Segment Open
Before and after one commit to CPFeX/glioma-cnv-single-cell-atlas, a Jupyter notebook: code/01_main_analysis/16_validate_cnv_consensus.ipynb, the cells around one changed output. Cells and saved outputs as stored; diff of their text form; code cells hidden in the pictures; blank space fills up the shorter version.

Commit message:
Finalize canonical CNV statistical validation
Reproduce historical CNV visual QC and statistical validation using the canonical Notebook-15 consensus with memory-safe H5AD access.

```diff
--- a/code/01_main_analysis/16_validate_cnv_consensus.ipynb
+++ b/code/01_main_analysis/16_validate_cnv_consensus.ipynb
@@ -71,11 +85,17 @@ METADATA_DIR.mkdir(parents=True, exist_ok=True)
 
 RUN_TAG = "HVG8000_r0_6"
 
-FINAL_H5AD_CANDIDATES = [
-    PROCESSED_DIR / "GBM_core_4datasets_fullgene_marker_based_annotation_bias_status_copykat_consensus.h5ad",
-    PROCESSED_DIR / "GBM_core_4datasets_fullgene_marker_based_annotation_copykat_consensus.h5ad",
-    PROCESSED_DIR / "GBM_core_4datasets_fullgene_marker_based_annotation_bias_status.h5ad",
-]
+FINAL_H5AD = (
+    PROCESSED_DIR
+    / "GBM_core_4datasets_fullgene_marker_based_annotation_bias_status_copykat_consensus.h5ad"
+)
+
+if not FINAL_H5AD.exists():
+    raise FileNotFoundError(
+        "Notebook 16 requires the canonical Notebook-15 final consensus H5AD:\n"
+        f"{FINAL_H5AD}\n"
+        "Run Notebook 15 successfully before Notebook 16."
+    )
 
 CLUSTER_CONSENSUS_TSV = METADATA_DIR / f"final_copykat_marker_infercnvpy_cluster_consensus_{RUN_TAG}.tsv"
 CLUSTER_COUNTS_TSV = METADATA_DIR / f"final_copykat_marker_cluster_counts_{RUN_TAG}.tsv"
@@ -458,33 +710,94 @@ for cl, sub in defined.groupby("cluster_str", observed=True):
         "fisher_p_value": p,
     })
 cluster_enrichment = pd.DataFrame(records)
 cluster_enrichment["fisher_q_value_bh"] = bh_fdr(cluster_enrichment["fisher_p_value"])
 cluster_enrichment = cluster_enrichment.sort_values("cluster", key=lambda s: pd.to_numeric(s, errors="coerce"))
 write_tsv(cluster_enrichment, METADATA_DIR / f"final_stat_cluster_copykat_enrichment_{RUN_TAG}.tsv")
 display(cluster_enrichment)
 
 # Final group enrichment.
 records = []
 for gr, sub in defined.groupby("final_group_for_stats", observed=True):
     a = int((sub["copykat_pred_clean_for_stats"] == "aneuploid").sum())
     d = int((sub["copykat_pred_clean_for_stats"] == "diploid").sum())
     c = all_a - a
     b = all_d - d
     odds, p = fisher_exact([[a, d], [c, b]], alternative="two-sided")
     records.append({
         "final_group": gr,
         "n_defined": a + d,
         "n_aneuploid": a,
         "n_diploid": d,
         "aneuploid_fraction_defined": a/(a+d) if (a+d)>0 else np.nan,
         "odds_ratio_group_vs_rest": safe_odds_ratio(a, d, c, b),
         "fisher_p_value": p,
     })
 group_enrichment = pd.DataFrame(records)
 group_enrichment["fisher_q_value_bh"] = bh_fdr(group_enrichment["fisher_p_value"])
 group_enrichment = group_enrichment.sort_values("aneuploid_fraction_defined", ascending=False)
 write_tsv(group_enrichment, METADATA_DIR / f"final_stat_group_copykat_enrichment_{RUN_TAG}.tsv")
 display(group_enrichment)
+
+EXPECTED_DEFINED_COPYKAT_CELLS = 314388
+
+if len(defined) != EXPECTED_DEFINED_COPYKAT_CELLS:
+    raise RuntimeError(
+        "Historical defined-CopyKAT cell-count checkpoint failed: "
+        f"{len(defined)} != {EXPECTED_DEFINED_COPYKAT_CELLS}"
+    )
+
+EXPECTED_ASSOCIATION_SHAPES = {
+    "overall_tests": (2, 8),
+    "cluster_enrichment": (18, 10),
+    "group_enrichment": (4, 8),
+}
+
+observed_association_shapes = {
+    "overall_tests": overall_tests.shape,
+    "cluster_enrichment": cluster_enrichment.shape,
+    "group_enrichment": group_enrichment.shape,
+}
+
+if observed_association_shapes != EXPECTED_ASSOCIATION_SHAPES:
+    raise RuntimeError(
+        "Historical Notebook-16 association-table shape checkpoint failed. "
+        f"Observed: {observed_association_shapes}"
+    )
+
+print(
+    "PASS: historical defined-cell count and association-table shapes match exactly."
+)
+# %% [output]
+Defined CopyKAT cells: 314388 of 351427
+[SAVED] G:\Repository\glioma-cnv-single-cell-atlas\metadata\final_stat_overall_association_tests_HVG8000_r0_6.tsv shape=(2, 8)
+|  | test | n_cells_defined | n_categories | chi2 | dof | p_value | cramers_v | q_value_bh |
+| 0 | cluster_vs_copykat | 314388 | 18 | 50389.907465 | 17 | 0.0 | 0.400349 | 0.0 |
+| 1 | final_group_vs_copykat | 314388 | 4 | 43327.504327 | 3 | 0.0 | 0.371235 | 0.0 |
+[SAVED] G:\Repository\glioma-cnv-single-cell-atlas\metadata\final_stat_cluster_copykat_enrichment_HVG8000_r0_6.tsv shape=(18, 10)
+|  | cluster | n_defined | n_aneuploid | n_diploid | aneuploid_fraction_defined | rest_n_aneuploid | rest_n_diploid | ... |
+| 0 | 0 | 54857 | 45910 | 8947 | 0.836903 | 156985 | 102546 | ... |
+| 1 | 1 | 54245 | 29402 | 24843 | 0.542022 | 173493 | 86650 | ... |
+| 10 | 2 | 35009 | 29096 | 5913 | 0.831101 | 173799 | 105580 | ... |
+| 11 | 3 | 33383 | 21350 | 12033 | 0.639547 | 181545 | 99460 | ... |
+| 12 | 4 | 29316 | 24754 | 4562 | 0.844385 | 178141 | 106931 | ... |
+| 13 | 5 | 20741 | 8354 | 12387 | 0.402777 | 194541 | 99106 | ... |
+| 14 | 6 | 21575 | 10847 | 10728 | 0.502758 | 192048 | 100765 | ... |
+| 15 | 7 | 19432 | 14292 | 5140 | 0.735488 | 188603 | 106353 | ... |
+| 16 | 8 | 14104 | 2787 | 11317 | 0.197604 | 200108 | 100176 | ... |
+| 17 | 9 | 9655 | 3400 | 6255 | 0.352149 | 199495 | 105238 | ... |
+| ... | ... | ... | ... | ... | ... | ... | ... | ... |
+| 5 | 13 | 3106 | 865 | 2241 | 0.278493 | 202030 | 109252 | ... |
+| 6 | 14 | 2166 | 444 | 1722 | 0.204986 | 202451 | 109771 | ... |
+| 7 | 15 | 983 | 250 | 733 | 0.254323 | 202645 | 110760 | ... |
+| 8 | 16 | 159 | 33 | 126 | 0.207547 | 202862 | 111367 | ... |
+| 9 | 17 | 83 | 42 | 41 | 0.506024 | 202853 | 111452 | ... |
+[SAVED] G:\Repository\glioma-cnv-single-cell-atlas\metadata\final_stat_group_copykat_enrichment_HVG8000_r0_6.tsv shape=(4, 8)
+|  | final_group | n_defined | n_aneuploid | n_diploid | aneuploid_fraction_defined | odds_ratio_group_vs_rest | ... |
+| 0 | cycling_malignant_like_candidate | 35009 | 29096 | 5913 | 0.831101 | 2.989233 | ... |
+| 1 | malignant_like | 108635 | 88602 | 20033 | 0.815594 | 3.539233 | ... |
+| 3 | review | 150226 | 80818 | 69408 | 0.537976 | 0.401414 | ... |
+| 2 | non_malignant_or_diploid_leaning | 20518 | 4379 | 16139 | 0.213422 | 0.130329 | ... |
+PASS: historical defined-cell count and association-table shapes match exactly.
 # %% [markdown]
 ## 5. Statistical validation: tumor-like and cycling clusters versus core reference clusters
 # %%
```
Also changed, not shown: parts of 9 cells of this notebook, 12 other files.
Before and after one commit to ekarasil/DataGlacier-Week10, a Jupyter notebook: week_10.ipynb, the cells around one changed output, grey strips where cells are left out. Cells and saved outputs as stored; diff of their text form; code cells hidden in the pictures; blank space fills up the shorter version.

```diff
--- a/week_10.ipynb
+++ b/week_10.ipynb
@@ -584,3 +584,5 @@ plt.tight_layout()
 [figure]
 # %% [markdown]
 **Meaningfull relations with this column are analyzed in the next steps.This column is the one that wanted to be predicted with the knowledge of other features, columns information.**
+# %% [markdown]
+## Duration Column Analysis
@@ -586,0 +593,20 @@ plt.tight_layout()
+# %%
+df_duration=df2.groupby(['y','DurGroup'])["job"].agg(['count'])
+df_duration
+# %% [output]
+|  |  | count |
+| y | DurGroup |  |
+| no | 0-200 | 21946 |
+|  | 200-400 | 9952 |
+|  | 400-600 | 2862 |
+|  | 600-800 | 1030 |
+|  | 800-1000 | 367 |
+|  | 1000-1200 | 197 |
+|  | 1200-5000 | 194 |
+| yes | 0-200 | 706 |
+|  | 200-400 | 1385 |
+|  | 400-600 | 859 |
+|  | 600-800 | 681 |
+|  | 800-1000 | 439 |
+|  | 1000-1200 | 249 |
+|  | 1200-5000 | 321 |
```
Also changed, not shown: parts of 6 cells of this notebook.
Segment Closed
After identifying the lines above that contain "display", copy each one.

 display(cluster_enrichment)
 display(group_enrichment)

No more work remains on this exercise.